Looking at Space to Solve Earth's Problems

'Destination Moon: more missions, more science' is Heathdale's Science Week theme. But it's not just about space, it's also about solving real problems here on earth.

Heathdale flower

August 10th is the launch of National Science week. ‘Destination Moon: more missions, more science’ is the school theme. Teachers and students are poised to discover past missions to the Moon and space programs, as well as engage with current and future space programs, operations and missions. Many of these missions use big-picture scientific thinking to solve seemingly unsolvable problems, and technology, engineering and mathematics to design new solutions. Which is exactly the sort of thinking we encourage in our science curriculum.

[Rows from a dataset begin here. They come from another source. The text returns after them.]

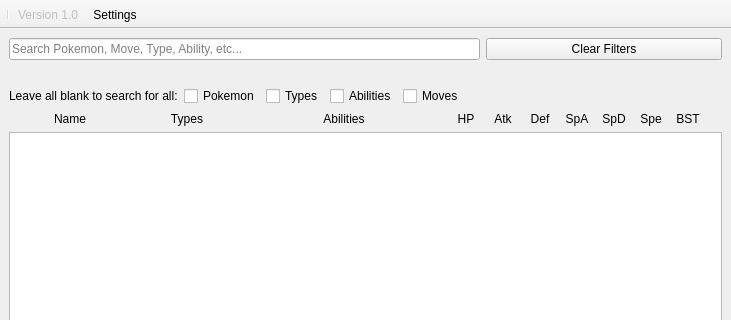
This is assets/ui/main.ui in elliottsneath/Pokemon-Searcher as Qt 5 draws it before an edit; both pictures show x 0 to 731 and y 0 to 320 of the 731 by 552 pixel window. The edited form follows.
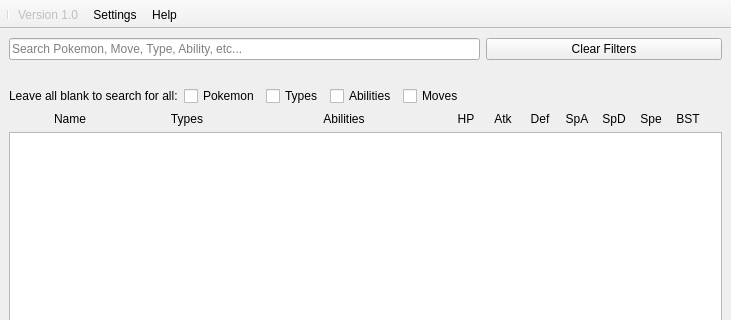
This is the edited form. Custom widgets are drawn as their Qt base class.

```diff
--- a/assets/ui/main.ui
+++ b/assets/ui/main.ui
@@ -478,6 +478,7 @@
    <addaction name="separator"/>
    <addaction name="actionVersion"/>
    <addaction name="actionSettings"/>
+   <addaction name="actionHelp"/>
   </widget>
   <action name="actionVersion">
    <property name="enabled">
@@ -498,6 +499,14 @@
     <enum>QAction::MenuRole::ApplicationSpecificRole</enum>
    </property>
   </action>
+  <action name="actionHelp">
+   <property name="text">
+    <string>Help</string>
+   </property>
+   <property name="menuRole">
+    <enum>QAction::MenuRole::ApplicationSpecificRole</enum>
+   </property>
+  </action>
  </widget>
  <customwidgets>
   <customwidget>
```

It’s important that we take the time to stop and wonder in class, a skill that we adults often set aside in the busy-ness of life. Children have a natural awe of God’s creation, and our science curriculum starts from Prep by looking at the ‘wow’ moments. In the study of science, we are called to have a worship response; to marvel at and discover what we have been given to take care of.

It is also important in our lessons that we inspire our children to use their scientific gifts to bring about peace and restoration. To be agents of change, redemption and healing for the sick. Therefore, we teach every lesson through a specific lens. The lens is: Is this a good idea long term? Do we reduce suffering and improve conditions if we do this?

We can’t all be the next Thomas Edison, but someone from this school may come up with a simple solution that has a dramatic effect. Just like the following:
In many parts of rural Africa, where the lack of access to or high cost of electricity prevents many people from basics most of us take for granted, like refrigerators. Bah Abba’s innovative food-cooling system adapted old-world technology into inexpensive, portable refrigerators that are particularly effective in desert climates, where fruits, vegetables, and other perishables can quickly spoil. Abba saw an opportunity to raise living standards for rural Nigerians. In the late 1990s, he developed a pot-in-pot system that could extend the shelf life of perishables from a couple of days to weeks.

His concept costs about two dollars and is decidedly low tech. It consists of two earthenware pots, one smaller than the other. The outer pot is filled with wet sand, while the inner pot, used to store foods, is covered with a wet cloth.

As the water in the sand in the outer pot evaporates, the inner pot is cooled to as low as 40ºF, preventing bacteria from flourishing and keeping foods, or even vaccines that require refrigeration, safe.

Before his death in 2010, Abba continually refined the pot-in-pot system, then hired local potmakers — at his own expense — to mass-produce a first batch of 5000 pots, distributing them to five villages. He eventually supplied another dozen local villages with 7000 pots.

Over 100,000 earthenware pots — once hailed by Time magazine as one of the best inventions of the year — have been distributed in rural Nigeria, Cameroon, Chad, Eritrea, and Sudan.

The moon might seem a stretch too far, but simple clay pot ideas are much more manageable. Let’s try to encourage our children to take simple ideas and put them to good use, more science is what we need. What did your child learn in science today?